Israel Book Shop presents Chapter 21 of a new online serial novel, Beneath the Surface, by Esther Rapaport. Check back for a new chapter every Thursday or Friday. Click here for previous chapters.
Copyright © 2011 by Israel Bookshop Publication
Menuchi’s perspective, continued:
“Hey!” the girl said. “Hello!”
I turned around. “Hello,” I answered cautiously and looked at her expectantly. What would she think of my negligence? Had she noticed that the key was in the door—outside?
She had noticed. She took it out of the keyhole and placed it—
In her bag.
“I think…I think that that’s my neighborhood’s key, um, Chasya’s,” I said, stammering badly. All of my English flew out of my mind and I had to scramble for each word to form a coherent sentence. “She…gave it to me…and I think…that I forgot it outside.” I knew that I was blushing furiously. I could feel it.
The girl took the key out, looked at it for a minute and then at me, and then stuck her hand into her bag and pulled out another key.
“Oh, you’re right!” she exclaimed. “I’m always the last to leave and almost always leave the key in the keyhole. I thought it was mine!”
I smiled at her, my forehead and cheeks burning, and studied her with interest. She wasn’t tall, although she was still taller than me, and she had dark hair gathered into a curly bun.

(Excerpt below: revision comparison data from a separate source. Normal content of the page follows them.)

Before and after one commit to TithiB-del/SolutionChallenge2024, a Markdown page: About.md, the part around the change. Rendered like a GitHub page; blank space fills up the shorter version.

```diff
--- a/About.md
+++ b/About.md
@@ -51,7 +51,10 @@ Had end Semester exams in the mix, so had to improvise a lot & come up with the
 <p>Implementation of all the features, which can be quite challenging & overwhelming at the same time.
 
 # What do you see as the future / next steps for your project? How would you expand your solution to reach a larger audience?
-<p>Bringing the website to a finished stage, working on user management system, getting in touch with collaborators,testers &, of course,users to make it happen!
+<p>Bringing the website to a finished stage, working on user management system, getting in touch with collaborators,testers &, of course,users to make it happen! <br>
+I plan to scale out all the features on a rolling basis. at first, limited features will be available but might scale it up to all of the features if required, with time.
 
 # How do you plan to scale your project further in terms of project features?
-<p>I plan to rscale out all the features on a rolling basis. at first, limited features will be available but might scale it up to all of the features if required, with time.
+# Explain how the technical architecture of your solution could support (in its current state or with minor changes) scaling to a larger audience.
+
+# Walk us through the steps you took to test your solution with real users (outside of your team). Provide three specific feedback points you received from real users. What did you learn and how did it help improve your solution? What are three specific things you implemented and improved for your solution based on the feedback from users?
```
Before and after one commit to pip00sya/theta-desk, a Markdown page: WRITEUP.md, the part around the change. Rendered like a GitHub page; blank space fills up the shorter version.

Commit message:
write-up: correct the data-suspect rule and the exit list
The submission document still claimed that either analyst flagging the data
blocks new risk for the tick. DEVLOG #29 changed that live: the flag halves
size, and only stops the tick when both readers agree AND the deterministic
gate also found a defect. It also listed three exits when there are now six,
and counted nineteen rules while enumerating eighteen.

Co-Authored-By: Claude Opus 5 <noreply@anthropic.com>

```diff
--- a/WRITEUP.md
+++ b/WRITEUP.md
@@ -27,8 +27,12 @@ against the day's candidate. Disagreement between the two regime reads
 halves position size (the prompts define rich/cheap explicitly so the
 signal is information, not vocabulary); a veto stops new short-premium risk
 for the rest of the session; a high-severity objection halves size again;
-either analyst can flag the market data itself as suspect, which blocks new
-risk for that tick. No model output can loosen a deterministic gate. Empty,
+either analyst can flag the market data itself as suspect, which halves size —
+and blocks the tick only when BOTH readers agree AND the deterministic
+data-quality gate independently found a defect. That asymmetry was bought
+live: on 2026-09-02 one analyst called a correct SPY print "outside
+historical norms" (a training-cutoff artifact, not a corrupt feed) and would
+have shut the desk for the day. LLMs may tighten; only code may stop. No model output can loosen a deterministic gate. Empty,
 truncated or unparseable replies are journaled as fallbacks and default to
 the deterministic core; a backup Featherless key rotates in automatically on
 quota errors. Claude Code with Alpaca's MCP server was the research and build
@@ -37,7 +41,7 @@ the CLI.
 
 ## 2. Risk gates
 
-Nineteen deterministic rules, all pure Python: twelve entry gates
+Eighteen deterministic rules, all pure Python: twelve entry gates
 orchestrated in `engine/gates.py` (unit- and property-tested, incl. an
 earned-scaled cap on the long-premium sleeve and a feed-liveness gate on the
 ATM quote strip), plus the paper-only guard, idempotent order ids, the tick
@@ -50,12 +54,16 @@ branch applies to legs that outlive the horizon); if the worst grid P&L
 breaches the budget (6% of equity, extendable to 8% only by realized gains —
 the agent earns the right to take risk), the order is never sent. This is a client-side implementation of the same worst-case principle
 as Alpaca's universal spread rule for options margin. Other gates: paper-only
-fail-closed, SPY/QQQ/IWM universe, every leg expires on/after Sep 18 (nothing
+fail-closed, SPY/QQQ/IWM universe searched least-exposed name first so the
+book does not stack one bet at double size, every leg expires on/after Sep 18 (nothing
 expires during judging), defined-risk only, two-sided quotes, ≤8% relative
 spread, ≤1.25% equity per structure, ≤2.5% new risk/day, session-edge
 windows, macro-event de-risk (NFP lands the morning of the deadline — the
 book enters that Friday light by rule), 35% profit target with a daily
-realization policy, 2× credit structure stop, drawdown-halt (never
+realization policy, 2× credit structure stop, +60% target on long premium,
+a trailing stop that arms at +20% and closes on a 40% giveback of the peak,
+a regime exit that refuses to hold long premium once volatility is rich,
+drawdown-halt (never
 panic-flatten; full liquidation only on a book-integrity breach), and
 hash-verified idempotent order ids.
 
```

“So Chasya gave you the key?” she asked, and I wondered if I should continue sweeping.
“Yes. She doesn’t feel well. She pulled something in her back.”
I went into the kitchen to put the broom away. She followed me. “Wow! You set the table yourself? So nice of you!” She had a pleasant laugh. “But you really didn’t have to bother. We usually just put a stack of each thing in the middle and the girls take for themselves. What’s your name?”
“Menuchi Ostfeld,” I said as I picked up the broom that had decided to fall. “And yours?”
“Adina Baumel, fromMiami.” We exchanged a few more sentences when I suddenly remembered about the lasagna. I dashed towards the oven. It was completely cold. Of course, Madame Ostfeld. If you don’t turn on the oven, it doesn’t usually turn itself on.
Once again the door to the apartment opened, and more voices filled the kitchen. I heard rapid-fire talking as I concentrated on the oven knobs. “This is Menuchi,” I heard Adina say. “Chasya hurt her back. She’s her neighbor.”
A few people suddenly stood behind me. I had no choice anymore. I pasted my broadest smile on my face and turned around. There were five or six girls there. They all said it was so nice to meet me and shared their names before disappearing into their rooms, still chattering loudly. Keep Reading…